But Beckwith and Oberlin's Citizens' National Bank weren't the only problems facing Mrs. Chadwick, who'd been slapped with a lawsuit by Herbert D. Newton of Brookline, Massachusetts, a financier who'd loaned her money, and now claimed she owed him $190,800. Within days of Beckwith's last visit, Mrs. Chadwick was on her way to Boston, and from there would go to her home away from home, the Holland House Hotel in Manhattan.

Meanwhile, Beckwith and cashier Arthur B. Spear would be arrested close to midnight on Sunday, December 4, for violations of banking laws, though Beckwith's self-inflicted punishment would be worse than anything a court could accomplish. On February 5, 1905, Beckwith passed away at home after several days of refusing to eat.

Mrs. Chadwick expressed some regret at his passing, but expressed no feeling about the death of the man's bank, perhaps believing it was entirely his fault for giving her money the bank didn't have.

Early in March, Spear, only 22 years old, received a seven-year sentence, but was expected to be released after serving five years.
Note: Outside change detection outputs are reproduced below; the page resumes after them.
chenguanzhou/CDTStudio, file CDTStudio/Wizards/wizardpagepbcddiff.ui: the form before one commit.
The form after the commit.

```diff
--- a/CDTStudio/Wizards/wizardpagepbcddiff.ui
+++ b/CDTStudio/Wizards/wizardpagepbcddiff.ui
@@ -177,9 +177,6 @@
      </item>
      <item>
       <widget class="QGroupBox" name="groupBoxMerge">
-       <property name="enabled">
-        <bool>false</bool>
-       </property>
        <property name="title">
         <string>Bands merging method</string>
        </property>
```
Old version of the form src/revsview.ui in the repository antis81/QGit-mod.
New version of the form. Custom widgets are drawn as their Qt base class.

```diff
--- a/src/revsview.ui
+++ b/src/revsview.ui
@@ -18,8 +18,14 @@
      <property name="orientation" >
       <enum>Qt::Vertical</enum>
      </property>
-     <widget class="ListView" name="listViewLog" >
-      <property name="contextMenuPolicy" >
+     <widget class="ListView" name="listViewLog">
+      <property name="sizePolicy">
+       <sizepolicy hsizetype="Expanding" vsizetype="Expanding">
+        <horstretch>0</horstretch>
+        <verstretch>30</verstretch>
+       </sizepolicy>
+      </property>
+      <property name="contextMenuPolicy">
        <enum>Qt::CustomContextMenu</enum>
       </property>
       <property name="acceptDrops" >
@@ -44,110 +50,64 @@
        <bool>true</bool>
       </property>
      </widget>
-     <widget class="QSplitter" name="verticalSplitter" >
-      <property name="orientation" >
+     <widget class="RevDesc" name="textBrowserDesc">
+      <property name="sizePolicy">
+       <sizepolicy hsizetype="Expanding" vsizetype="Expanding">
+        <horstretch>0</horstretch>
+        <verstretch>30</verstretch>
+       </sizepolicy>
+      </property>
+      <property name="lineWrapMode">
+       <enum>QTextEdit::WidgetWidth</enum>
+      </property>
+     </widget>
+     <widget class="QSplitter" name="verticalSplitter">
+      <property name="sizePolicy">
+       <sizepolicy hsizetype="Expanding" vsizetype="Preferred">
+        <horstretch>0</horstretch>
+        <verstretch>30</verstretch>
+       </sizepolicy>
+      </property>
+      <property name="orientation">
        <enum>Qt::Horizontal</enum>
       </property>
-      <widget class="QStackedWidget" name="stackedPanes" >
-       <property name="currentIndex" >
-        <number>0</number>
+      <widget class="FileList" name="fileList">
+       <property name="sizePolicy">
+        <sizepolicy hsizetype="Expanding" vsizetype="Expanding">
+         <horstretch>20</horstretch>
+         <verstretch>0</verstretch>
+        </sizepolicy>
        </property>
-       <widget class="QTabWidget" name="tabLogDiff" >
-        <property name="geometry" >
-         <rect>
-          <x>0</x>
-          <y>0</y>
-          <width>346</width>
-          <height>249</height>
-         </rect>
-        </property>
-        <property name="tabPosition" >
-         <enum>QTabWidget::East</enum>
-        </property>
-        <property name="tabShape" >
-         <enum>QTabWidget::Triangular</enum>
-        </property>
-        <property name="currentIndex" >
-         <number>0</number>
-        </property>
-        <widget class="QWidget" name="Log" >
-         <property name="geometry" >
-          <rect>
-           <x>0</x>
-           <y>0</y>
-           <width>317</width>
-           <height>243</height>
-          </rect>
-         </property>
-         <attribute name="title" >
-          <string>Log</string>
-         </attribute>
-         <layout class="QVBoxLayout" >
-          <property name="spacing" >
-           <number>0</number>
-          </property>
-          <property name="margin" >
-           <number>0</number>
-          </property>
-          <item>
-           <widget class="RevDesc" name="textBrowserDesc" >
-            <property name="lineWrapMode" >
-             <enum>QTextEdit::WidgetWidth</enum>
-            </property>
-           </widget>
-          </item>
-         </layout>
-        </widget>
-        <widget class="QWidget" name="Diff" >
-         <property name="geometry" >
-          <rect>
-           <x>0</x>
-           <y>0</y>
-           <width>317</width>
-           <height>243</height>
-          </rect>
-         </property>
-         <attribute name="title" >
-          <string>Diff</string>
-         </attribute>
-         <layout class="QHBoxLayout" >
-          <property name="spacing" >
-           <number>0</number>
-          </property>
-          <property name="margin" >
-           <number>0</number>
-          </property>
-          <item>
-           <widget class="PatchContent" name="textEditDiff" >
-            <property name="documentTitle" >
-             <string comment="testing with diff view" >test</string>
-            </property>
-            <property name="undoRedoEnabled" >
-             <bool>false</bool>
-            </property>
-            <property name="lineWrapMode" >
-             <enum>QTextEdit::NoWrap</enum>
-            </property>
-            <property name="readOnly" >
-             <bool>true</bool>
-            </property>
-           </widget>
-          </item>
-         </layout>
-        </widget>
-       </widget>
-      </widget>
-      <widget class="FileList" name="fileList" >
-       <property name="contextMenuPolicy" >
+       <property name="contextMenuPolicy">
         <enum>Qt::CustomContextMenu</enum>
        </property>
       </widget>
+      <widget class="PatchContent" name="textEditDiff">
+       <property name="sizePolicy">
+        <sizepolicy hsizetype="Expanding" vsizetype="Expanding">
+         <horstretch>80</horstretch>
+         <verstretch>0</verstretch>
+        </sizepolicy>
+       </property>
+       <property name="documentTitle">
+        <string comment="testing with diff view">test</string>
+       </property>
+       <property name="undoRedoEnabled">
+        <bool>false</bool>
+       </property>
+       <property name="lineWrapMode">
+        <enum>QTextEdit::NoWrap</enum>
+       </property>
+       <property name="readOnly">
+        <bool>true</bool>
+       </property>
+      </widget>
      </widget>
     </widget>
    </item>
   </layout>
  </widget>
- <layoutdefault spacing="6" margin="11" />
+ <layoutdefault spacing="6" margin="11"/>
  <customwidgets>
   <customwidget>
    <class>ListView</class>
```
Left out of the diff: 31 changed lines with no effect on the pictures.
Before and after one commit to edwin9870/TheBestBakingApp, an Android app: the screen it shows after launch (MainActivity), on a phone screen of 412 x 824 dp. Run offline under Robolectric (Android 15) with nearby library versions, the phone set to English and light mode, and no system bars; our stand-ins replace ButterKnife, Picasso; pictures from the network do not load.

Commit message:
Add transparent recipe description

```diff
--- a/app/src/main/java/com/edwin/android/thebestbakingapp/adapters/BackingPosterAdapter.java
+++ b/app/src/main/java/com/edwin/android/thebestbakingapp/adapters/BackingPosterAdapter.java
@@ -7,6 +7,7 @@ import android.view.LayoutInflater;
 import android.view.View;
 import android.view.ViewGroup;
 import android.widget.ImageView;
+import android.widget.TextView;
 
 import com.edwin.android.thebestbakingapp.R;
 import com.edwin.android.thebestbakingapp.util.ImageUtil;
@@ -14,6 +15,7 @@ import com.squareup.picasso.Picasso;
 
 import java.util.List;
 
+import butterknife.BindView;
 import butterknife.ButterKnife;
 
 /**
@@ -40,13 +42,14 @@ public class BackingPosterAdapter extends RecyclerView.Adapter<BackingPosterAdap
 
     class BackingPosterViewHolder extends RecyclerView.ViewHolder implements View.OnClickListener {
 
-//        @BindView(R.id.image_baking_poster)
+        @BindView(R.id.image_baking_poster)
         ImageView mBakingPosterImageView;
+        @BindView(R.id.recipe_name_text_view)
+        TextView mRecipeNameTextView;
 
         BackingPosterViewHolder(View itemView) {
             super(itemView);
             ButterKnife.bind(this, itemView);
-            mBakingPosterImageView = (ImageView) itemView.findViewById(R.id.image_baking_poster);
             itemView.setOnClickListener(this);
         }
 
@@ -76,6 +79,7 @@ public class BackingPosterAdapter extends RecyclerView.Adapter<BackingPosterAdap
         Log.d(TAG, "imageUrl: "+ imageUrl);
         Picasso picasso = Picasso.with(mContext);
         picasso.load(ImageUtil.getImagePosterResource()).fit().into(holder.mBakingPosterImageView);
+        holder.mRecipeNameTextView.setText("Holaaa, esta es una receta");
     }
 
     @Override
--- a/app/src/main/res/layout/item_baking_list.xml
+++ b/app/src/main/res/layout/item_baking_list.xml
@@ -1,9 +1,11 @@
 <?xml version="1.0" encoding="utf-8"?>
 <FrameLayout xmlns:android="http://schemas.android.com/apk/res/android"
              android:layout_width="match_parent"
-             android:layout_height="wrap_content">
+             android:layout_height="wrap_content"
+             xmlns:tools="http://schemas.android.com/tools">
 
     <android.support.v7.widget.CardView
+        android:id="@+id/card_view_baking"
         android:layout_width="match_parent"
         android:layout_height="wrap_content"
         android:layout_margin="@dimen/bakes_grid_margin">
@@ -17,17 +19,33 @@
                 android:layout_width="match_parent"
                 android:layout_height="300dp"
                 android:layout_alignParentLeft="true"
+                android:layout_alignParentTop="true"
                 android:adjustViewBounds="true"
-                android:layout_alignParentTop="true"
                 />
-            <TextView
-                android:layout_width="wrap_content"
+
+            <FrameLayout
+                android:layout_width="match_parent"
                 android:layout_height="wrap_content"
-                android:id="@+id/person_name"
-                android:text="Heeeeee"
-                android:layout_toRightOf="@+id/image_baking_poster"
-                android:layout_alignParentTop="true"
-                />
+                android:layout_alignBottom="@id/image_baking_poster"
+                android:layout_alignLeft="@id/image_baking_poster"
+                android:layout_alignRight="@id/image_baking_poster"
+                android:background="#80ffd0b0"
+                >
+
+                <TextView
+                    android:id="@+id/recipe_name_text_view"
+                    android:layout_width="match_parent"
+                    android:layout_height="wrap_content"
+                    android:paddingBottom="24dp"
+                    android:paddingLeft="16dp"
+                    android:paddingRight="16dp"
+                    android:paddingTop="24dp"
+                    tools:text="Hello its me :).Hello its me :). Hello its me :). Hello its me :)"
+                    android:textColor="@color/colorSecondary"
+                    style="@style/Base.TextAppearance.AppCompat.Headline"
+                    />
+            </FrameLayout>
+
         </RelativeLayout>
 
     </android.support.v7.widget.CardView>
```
As all main attractions go, the Cleveland trial of Cassie Chadwick was saved for last,


1. A multiple choice biography
2. Have card, will swindle
3. My, what big eyes she has
4. Temporarily transgender
5. Kindness is costly
6. Lydia had a little lamb
7. She finds a perfect husband

8. Mansion makeover
9. Time for her big scene
10. Deep pocket fishing
11. He's never heard of her
12. A friend in Pittsburgh
13. Back behind bars
14. Her spirit lives on